According to DB, whether individual connections will be started in regional traffic in the afternoon depends on the course of the strike. However, the effects should still be felt on Tuesday. According to Bahn, passengers who have booked a trip for Monday or Tuesday can use the ticket flexibly until April 4th. Seat reservations can be canceled free of charge.
“Millions of passengers who depend on buses and trains are suffering from this exaggerated, exaggerated strike,” said a railway spokesman in Berlin in the morning. “Not everyone can work from their home office.” Thousands of companies in the economy who received or sent their goods by rail would also have disadvantages: “The winners of the day are the mineral oil companies.”
Nothing works at the airports on Monday either
Except for the capital airport BER, the airports in Germany are practically paralyzed. The two largest airports, in Frankfurt and Munich, like many others, have stopped regular passenger traffic. There was already a strike at the airport in the Bavarian state capital on Sunday, and all of the originally planned 1,500 connections were canceled on both days. According to the Federal Association of the German Aviation Industry (BDL), 380,000 passengers across Germany are affected by the industrial action on Monday.
The aim of the 24-hour industrial action is to increase the pressure on employers in collective bargaining. Verdi has called around 120,000 employees in the transport and infrastructure sector to strike – also in municipal ports, at locks, in the water and shipping administration and at the motorway company.

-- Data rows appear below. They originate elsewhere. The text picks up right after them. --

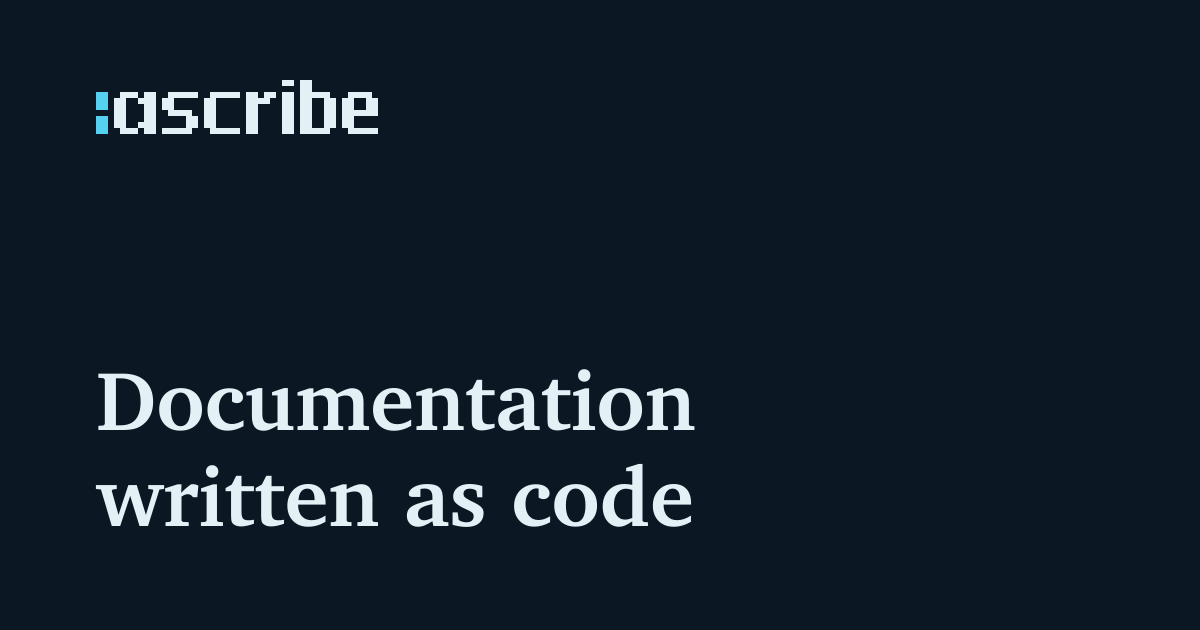
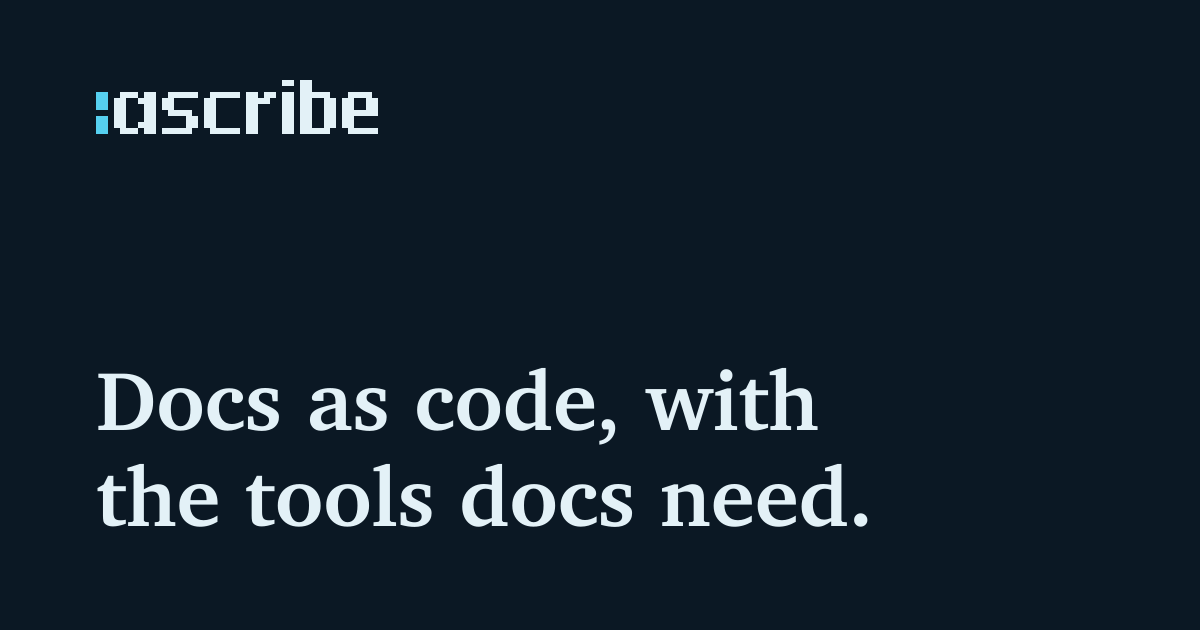
Lead the landing page with the story's headline
The hero's heading is "Docs as code, with the tools docs need.", and its
sentence, and the page's description, are the story's sentence that says
what Ascribe is. The landing page's social card is redrawn from the new
heading, and the site's test reads the headline.

Changed region(s): [[0.0617, 0.7238, 0.74, 0.8444], [0.185, 0.573, 0.6783, 0.6937]]

diff --git a/site/test/e2e.test.ts b/site/test/e2e.test.ts
@@ -520,7 +520,7 @@ test("the landing page reads without a script", async () => {
   const page = await context.newPage();
   await page.goto(server.url + "/");
   for (const text of [
-    "Documentation written as code",
+    "Docs as code, with the tools docs need.",
     "Install Quill",
     "Checked",
     "Reviewed as pages",

diff --git a/site/home/content/index.md b/site/home/content/index.md
@@ -1,16 +1,16 @@
 ---
 type: page
 title: Ascribe
-description: Documentation written as code, checked like code, and built into a website, plain Markdown, and JSON.
+description: "Ascribe is a toolchain for documentation written as code: Markdown with the structure docs need, checked as you write, and built into a website, plain Markdown, and JSON."
 intended:
   - check: title-heading-differs
-    reason: The home page's title is the site's name, and its top heading is the tagline in the hero.
+    reason: The home page's title is the site's name, and its top heading is the headline in the hero.
 ---
 
 @hero-banner {status=early}:
-# Documentation written as code
+# Docs as code, with the tools docs need.
 
-Ascribe is Markdown with a small set of directives for the structure documentation needs, a content model that says what a page may use, and one compiler that checks the pages and builds them into a website, plain Markdown, and JSON.
+Ascribe is a toolchain for documentation written as code: Markdown with the structure docs need, checked as you write, and built into a website, plain Markdown, and JSON.
 @end
 
 ## A page, and what readers see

Parallel to the strike, trade unions and employers in the public sector will meet again this Monday for talks. At the EVG, further negotiations with Deutsche Bahn and other railway companies will take place later. Verdi boss Frank Werneke emphasized: “The strike day in the transport sector should once again make it unmistakably clear to employers that the employees clearly support our demands.”
The next round of negotiations is scheduled for Monday to Wednesday in Potsdam
The EVG is negotiating for around 230,000 employees at 50 train and bus companies, for whom they want twelve percent more wages, but at least 650 euros more per month. Verdi is negotiating for the approximately 2.5 million public sector employees at the federal and local governments, including those working in local transport and at airports. The union demands 10.5 percent more, but at least 500 euros per month. “For many thousands of employees, it is a question of existence whether there are decent salary increases,” said Verdi boss Frank Werneke picture on sunday. He spoke of the biggest strike since 1992.
The next round of negotiations is scheduled for Monday to Wednesday in Potsdam. The German district association expects difficult wage negotiations because of the major strike. “Such demonstrations of power during ongoing negotiations clearly overshoot the target,” said the President, Ostholstein District Administrator Reinhard Sager (CDU). Editorial network Germany.
The German Association of Towns and Municipalities warned of a financial overload on the municipalities and predicted higher burdens for the citizens. Association general manager Gerd Landsberg said Picture (Monday), many municipalities would have to raise garbage fees or property taxes. In addition, many municipalities could invest less money in the renovation of school buildings in the future.